Evidence-based practice helps ground professional decisions in the literature of the discipline and in the context of the patient(s), subjects (human or otherwise) or situation-- such studies are done and used in architecture, ecology and public policy as well as health, social work, and education. The biggest single question is some form of: "What has been shown to work, in ____situation?"
Sometimes, there is enough to suggest relevant practices but not count them as proven, what Adams and Sandbrook refer to "evidence-informed practice" (Conservation, evidence and policy. 2013. Oryx, 47,3: 329-335)
While the majority of evidence-based practice studies relate to health of human beings, the practice is spreading to other fields. Appropriate sources may vary by discipline; IF in doubt, consult your advisor/professor.
Sources of Evidence
|Meta-analysis of multiple well-designed controlled studies||
|Well-designed randomized controlled trials||
|Well-designed non-randomized controlled trial (quasi-experiments)||
|Observational studies with controls (retrospective studies, interrupted time-series studies, case-control studies, cohort studies with controls)||
|Observational studies without controls (cohort studies without controls and case series)||
Robey, R. R. (2004, April 13). Levels of Evidence. The ASHA Leader. http://www.asha.org/Publications/leader/2004/040413/f040413a2.htm
There are other examples. This is a commonly-used hierarchy.
Rating System for the Hierarchy of Evidence: Quantitative Questions
Level I: Evidence from a systematic review of all relevant randomized controlled trials (RCT's), or evidence-based clinical practice guidelines based on systematic reviews of RCT's
Level II: Evidence obtained from at least one well-designed Randomized Controlled Trial (RCT)
Level III: Evidence obtained from well-designed controlled trials without randomization, quasi-experimental
Level IV: Evidence from well-designed case-control and cohort studies
Level V: Evidence from systematic reviews of descriptive and qualitative studies
Level VI: Evidence from a single descriptive or qualitative study
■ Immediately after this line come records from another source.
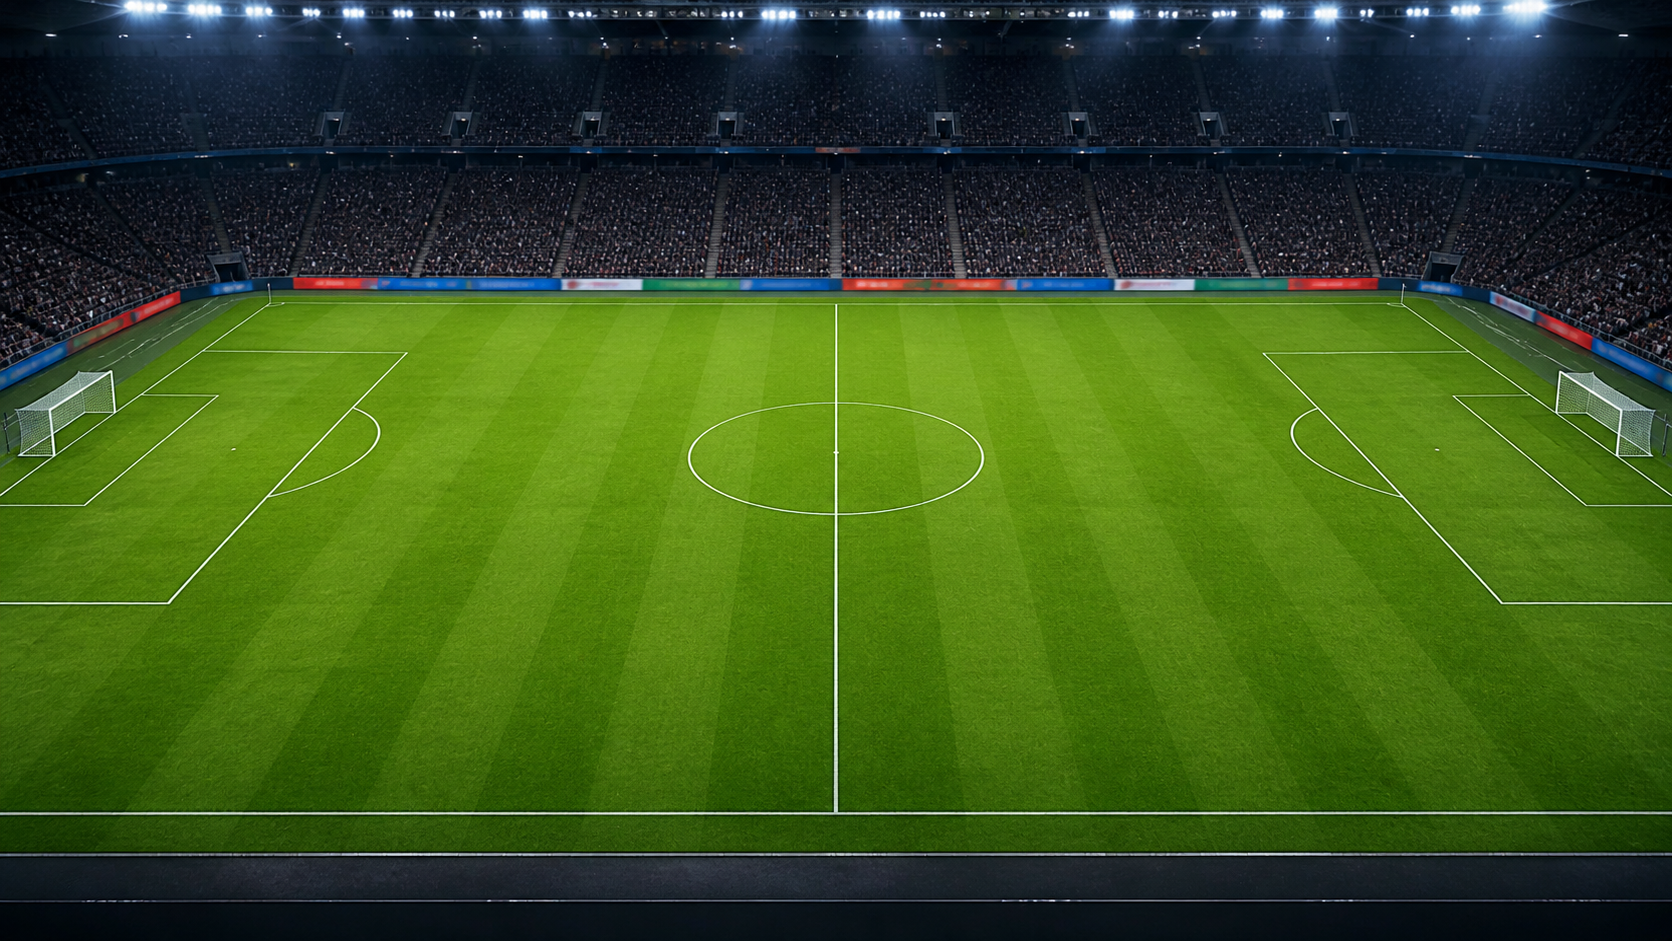
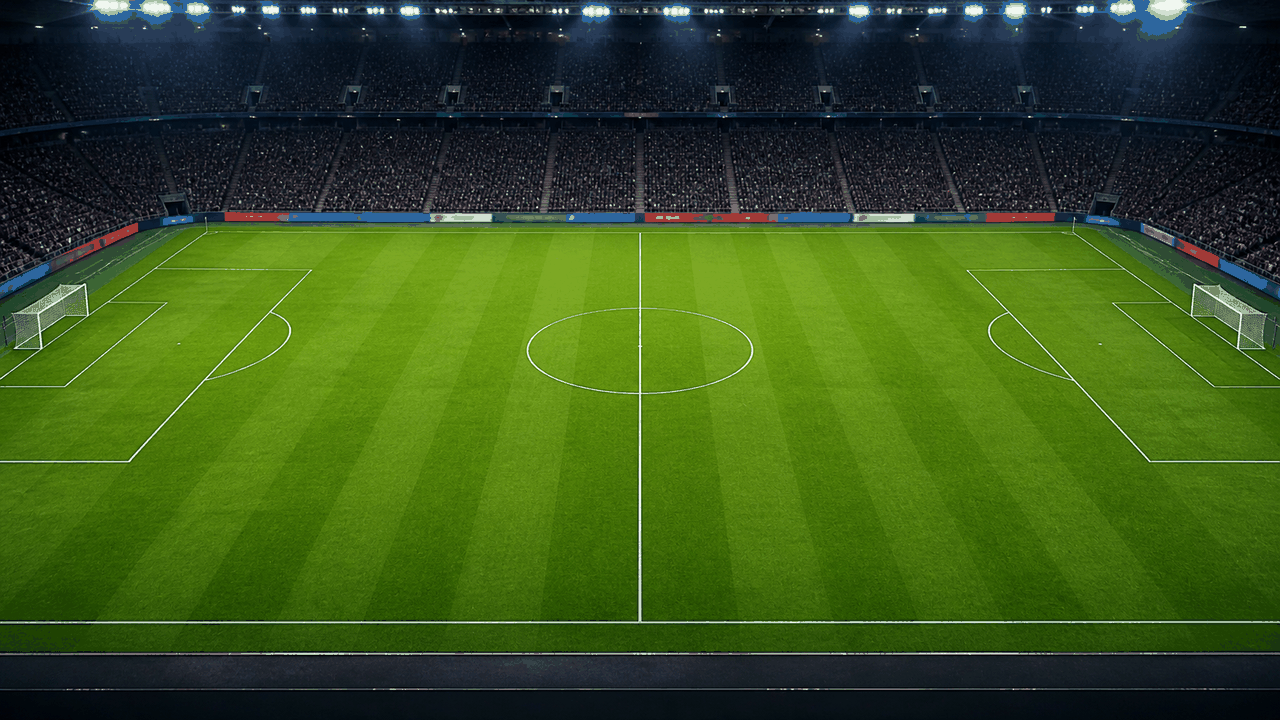
feat(v7): 피치 이미지 최적화(519KB) · 선수단 입장 로딩 게이트 · 가로 UI 보정

diff --git a/js/match.js b/js/match.js
@@ -120,6 +120,9 @@
   var pitchImgTried = false;
   var portraits = {};             /* pic 번호 → { img, ready } */
   var portraitLeft = 0;
+  var portraitNeed = 0;
+  var artGateOn = false;          /* 22명 일러스트가 준비될 때까지 킥오프를 잠깐 미룬다 */
+  var artGateT = 0;
 
   /* 월드 좌표 → 화면 좌표 (사다리꼴 원근 투영) */
   function scr(wx, wy) {
@@ -624,6 +627,11 @@
     say('휘슬이 울립니다! ' + cfg.homeName + ' 대 ' + cfg.awayName + ', 경기 시작!', 'big');
     say('피치 위 상황 배너를 보고 전술 카드를 타이밍에 맞춰 쓰세요.', 'normal');
     pushHud();
+    /* 선수단 입장 연출 — 2.5등신 일러스트가 준비되면 킥오프 */
+    portraitNeed = portraitLeft;
+    artGateOn = portraitNeed > 0;
+    artGateT = 0;
+    if (artGateOn) { M.paused = true; }
     cancelAnimationFrame(rafId);
     rafId = requestAnimationFrame(loop);
   };
@@ -773,7 +781,7 @@
     ctx.imageSmoothingEnabled = true;
     /* 가로 피치 — 스타디움 이미지가 캔버스를 꽉 채운다 */
     field = { x: 0, y: 0, w: W, h: H };
-    SPR_H = Math.round(clamp(H * 0.155, 36, 78));
+    SPR_H = Math.round(clamp(H * 0.168, 38, 82));
     loadPitchImage();
     buildPitchLayer();
   }
@@ -1859,6 +1867,15 @@
     if (!lastT) { lastT = t; }
     var realDt = Math.min(0.05, (t - lastT) / 1000);
     lastT = t;
+    if (artGateOn) {
+      artGateT += realDt;
+      if (portraitLeft <= 0 || artGateT > 6) {
+        artGateOn = false;
+        M.paused = false;
+        acc = 0;
+        say('선수단 입장 완료! 양 팀 22명이 피치에 섰습니다.', 'big');
+      }
+    }
     if (!M.paused) {
       var dt = realDt * M.speed;
       acc += dt;
@@ -2483,6 +2500,26 @@
     }
     DS.Art.drawBall(ctx, bp.x, bp.y - zpx - r * 0.35, r);
 
+    if (artGateOn) {
+      var ready = Math.max(0, portraitNeed - portraitLeft);
+      var pct = portraitNeed ? clamp(ready / portraitNeed, 0, 1) : 1;
+      ctx.fillStyle = 'rgba(3,16,13,0.82)';
+      ctx.fillRect(0, 0, W, H);
+      ctx.textAlign = 'center';
+      ctx.fillStyle = '#0d2a24';
+      ctx.fillStyle = '#eaffd0';
+      ctx.font = '900 17px system-ui, sans-serif';
+      ctx.fillText('선수단 입장 중', W / 2, H / 2 - 16);
+      ctx.font = '700 11px system-ui, sans-serif';
+      ctx.fillStyle = 'rgba(233,244,221,.72)';
+      ctx.fillText('2.5등신 일러스트 ' + ready + ' / ' + portraitNeed + '명 준비', W / 2, H / 2 + 6);
+      var bw = Math.min(240, W * 0.46), bh = 6;
+      ctx.fillStyle = 'rgba(255,255,255,.14)';
+      roundRect(W / 2 - bw / 2, H / 2 + 18, bw, bh, 3); ctx.fill();
+      ctx.fillStyle = '#c8f169';
+      roundRect(W / 2 - bw / 2, H / 2 + 18, Math.max(2, bw * pct), bh, 3); ctx.fill();
+      ctx.textAlign = 'left';
+    }
     if (M.halftime && M.running) {
       ctx.fillStyle = 'rgba(4,20,16,0.55)';
       ctx.fillRect(0, H / 2 - 22, W, 44);
@@ -2529,6 +2566,7 @@
       view: {
         mode: 'landscape', w: W, h: H, sprH: SPR_H, field: field,
         pitchImage: !!(pitchImg && pitchImg.naturalWidth),
+        loadingGate: artGateOn, loadingLeft: portraitLeft,
         portraitsReady: ready, portraitsTotal: (function () { var n = 0; for (kk in portraits) { if (portraits.hasOwnProperty(kk)) { n++; } } return n; })(),
         homeAttack: 'left→right', awayAttack: 'right→left'
       },

diff --git a/css/style.css b/css/style.css
@@ -1022,7 +1022,7 @@ main::-webkit-scrollbar { width: 0; height: 0; }
 #app { max-width: 1280px; }
 
 /* ── 상단 바 ── */
-.topbar { height: 36px; padding: 0 10px; gap: 6px; }
+.topbar { height: 36px; padding: 0 10px 0 62px; gap: 6px; }
 .tb-emblem { width: 20px; height: 23px; }
 .tb-name { font-size: 12px; max-width: 190px; }
 .tb-sub { font-size: 9px; }
@@ -1239,3 +1239,19 @@ body.rot-off .rotate { display: none; }
   .m-ticker { height: 24px; }
   .tabbar button { height: 50px; }
 }
+
+/* v7 보정: 밝은 카드 위 포메이션 칩 · 라커룸 시너지 한 줄 */
+.sq-card .fchip { background: #f1ecdd; border: 1px solid var(--line); color: var(--ink2); }
+.sq-card .fchip.on { background: linear-gradient(170deg, #d6fb8a, #a8da4e); border-color: #a8da4e; color: #1d3b07; box-shadow: 0 2px 6px rgba(120,180,50,.35); }
+.sq-card .fchip.on b { color: #1d3b07; }
+.sq-card .fchip span { color: var(--ink3); }
+.sq-card .fchip.on span { color: #3d6b12; opacity: 1; }
+.sq-syn { padding: 5px 9px; }
+.sq-syn .card-head { margin-bottom: 2px; }
+.sq-syn { display: flex; align-items: center; gap: 5px; flex-wrap: nowrap; overflow: hidden; }
+.sq-syn .card-head { flex: 0 0 auto; margin: 0; }
+.sq-syn .card-head .meta { display: none; }
+.sq-syn .row { flex: 0 0 auto; padding: 0 !important; }
+.sq-syn .row b { display: none; }
+.sq-syn .chip { font-size: 8px; height: 17px; padding: 0 6px; }
+.mgr-strip-btn { margin-left: auto; font-size: 8.5px; font-weight: 800; color: var(--lime); border: 1px solid rgba(200,241,105,.4); border-radius: 7px; padding: 2px 6px; white-space: nowrap; }

diff --git a/js/game.js b/js/game.js
@@ -716,7 +716,7 @@
       '</div>' +
 
       '<aside class="sq-right">' +
-      '<div class="mgr-wrap" data-act="mgrmodal">' + managerHTML('strip') + '<span class="mgr-go">감독실 ›</span></div>' +
+      '<div class="mgr-wrap" data-act="mgrmodal">' + managerHTML('strip') + '<span class="mgr-strip-btn" data-act="mgrmodal">감독실 · 상세 ›</span></div>' +
       '<div class="sq-card"><div class="card-head"><b>포메이션</b><span class="meta">' + f.tag + '</span></div>' +
       '<div class="fwrap">' + chips + '</div></div>' +
       '<div class="sq-card">' + kpiHTML + '</div>' +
Level VII: Evidence from the opinion of authorities and/or reports of expert committees
Practice that is based on empirical research is more likely to be sound. Looking for systematic reviews of the literature allows you to have some confidence that the practices recommended are based on more than just a few patients. Systematic reviews that include meta-analyses of the data in the articles are more likely to be reliable.
What rules did the authors follow when doing the meta-analysis or systematic review? There should be:
Did they cover the relevant, important literature in the field? Is the number sufficient? How did they define useful studies? Does their definition make sense? Did they include randomized controlled studies as at least part of their selection? Did they suggest implications of the results of the study for practice and research? Are recommendations or protocols included, or are you directed to them in another document?
Things to consider: Did they ask a good question? the 'right' question? Did they make their methods explicit? Was their search detailed? Was it comprehensive? What did they miss, and why?
A different model for evaluation that I also like is called the rhetorical triangle: the three points of the triangle are author, audience and purpose (Laura Wukovitz, http://Research Guides.hacc.edu/milex). This brings into the consideration that there are often social dimensions to even the most data-driven science ("Whose ox is being gored?"), another way of asking who benefits or loses from a particular publication or study, and in what way?